The Breakdown

Explaining Southern California's economy

LA Auto Show: Do we have a theme yet?

The 2011 LA Auto Show is in many ways more about what's going to happen with the car business in 2012.
The 2011 LA Auto Show is in many ways more about what's going to happen with the car business in 2012. Matthew DeBord

Yesterday, on KPCC's AirTalk, I said that the 2011 LA Auto Show would be about the revival of the small car in America — by American automakers! — and the return of Detroit, after the worst couple of years in its history. You know, that whole bailout-bankruptcy thing.

The mood at the actual show is more one of expectation. On balance, while 2011 was a lot better than 2009, it was a dismal year by the historical standards of the auto industry.
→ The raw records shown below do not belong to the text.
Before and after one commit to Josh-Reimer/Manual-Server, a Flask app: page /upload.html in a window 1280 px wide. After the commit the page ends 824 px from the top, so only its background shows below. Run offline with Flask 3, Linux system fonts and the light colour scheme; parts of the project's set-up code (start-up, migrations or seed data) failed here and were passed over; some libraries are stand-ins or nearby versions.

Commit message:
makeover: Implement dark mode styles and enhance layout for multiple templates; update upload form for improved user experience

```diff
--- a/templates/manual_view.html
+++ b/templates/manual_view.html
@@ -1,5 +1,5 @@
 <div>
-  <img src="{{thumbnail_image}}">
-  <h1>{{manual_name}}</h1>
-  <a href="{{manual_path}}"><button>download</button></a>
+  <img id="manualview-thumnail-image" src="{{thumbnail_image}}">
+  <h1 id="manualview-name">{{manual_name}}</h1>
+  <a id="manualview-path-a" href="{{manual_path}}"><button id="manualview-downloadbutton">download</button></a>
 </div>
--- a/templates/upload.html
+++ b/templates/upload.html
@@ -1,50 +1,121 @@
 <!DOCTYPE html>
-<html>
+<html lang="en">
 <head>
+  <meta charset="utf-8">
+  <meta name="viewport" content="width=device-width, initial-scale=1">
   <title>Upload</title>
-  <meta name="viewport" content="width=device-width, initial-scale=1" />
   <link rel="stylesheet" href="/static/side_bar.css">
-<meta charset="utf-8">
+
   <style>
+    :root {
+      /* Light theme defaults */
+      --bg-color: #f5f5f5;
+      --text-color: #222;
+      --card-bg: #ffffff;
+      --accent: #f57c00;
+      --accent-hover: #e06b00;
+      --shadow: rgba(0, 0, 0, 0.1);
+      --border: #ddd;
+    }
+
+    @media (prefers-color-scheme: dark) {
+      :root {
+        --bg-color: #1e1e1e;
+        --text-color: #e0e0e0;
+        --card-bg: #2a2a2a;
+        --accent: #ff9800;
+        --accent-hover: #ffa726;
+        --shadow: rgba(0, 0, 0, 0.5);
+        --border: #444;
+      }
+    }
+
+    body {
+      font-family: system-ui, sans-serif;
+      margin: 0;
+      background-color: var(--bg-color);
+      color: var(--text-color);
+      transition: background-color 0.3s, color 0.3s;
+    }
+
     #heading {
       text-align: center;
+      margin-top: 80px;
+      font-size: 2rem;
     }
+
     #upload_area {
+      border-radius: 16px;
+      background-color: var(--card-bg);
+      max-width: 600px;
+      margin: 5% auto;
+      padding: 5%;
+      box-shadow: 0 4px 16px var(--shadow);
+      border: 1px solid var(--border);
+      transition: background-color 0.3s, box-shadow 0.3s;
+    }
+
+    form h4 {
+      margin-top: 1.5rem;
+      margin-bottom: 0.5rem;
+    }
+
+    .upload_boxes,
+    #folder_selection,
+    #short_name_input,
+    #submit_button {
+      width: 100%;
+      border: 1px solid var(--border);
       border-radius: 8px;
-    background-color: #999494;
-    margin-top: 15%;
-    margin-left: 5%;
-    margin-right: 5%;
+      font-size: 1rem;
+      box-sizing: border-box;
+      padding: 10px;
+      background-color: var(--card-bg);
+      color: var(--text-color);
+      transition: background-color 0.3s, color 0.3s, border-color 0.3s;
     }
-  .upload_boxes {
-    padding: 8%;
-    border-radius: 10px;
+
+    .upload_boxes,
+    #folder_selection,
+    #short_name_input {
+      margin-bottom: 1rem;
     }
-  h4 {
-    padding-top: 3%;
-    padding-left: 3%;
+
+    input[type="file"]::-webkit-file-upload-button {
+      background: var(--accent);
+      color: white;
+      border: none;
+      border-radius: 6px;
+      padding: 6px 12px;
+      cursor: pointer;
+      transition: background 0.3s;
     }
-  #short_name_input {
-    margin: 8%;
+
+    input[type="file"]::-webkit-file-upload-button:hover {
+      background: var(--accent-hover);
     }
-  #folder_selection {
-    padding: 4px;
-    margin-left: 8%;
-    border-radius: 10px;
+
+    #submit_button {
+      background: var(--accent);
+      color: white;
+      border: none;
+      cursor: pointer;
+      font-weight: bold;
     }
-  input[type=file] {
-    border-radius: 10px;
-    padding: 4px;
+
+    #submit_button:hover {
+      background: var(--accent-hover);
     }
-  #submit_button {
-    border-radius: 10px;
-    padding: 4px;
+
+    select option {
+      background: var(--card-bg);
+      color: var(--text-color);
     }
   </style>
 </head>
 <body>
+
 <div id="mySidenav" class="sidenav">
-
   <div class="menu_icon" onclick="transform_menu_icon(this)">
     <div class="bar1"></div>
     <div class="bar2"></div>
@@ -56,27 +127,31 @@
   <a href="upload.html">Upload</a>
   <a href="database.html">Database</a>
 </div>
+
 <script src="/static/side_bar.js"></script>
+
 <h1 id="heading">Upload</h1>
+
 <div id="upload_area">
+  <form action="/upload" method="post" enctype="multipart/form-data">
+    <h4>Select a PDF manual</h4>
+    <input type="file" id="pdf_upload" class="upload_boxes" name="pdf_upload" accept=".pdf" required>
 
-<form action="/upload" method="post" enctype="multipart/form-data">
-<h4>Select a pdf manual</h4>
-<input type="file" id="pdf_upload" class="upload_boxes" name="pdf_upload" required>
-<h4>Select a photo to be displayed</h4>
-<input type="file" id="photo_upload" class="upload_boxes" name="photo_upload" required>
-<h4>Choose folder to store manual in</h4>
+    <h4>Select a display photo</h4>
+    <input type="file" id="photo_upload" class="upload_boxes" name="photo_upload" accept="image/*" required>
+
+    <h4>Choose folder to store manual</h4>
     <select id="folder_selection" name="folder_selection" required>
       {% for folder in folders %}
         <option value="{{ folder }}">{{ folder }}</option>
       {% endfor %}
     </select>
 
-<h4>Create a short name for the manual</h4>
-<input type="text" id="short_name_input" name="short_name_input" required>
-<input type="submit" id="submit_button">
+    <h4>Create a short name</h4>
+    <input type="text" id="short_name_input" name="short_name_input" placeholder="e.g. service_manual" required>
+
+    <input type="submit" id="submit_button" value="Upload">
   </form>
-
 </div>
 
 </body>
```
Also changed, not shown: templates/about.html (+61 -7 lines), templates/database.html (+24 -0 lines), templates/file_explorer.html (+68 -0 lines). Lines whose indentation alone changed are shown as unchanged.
Even setting aside the major disruption of the Japanese earthquake and tsunami, which created a crisis in the global automotive supply chain, the industry is on track to sell only about 13 million new cars and trucks in the U.S. this year.

Contrast that with the 17 million it sold in 2005.

The hope is that the worst has passed and that 2012 will see the market return to something that more closely resembles normal, even it's a New Normal of around 14-15 million new cars sold in North America.

As a result, the LA Auto Show this year has been a bit less gimmicky than in past years. There's less focus on alternative transportation, electric cars, and in-vehicle infotainment technology and more on good old fashioned product.

Metal. Glass. Rubber. Leather seats. Shiny, shiny objects of beauty and desire.

It's a back-to-basics approach that presages the mass consumer returning to the auto market, in strength, for the first time in three years. No carmaker wants to miss out on that. 

We'll still have out sideshows in the car business. But 2012 is shaping up to be the year in which the big tent is once again pitched in the USA. I motto fot the business will be "Let's get out and sell some cars!"

Follow Matthew DeBord and the DeBord Report on Twitter.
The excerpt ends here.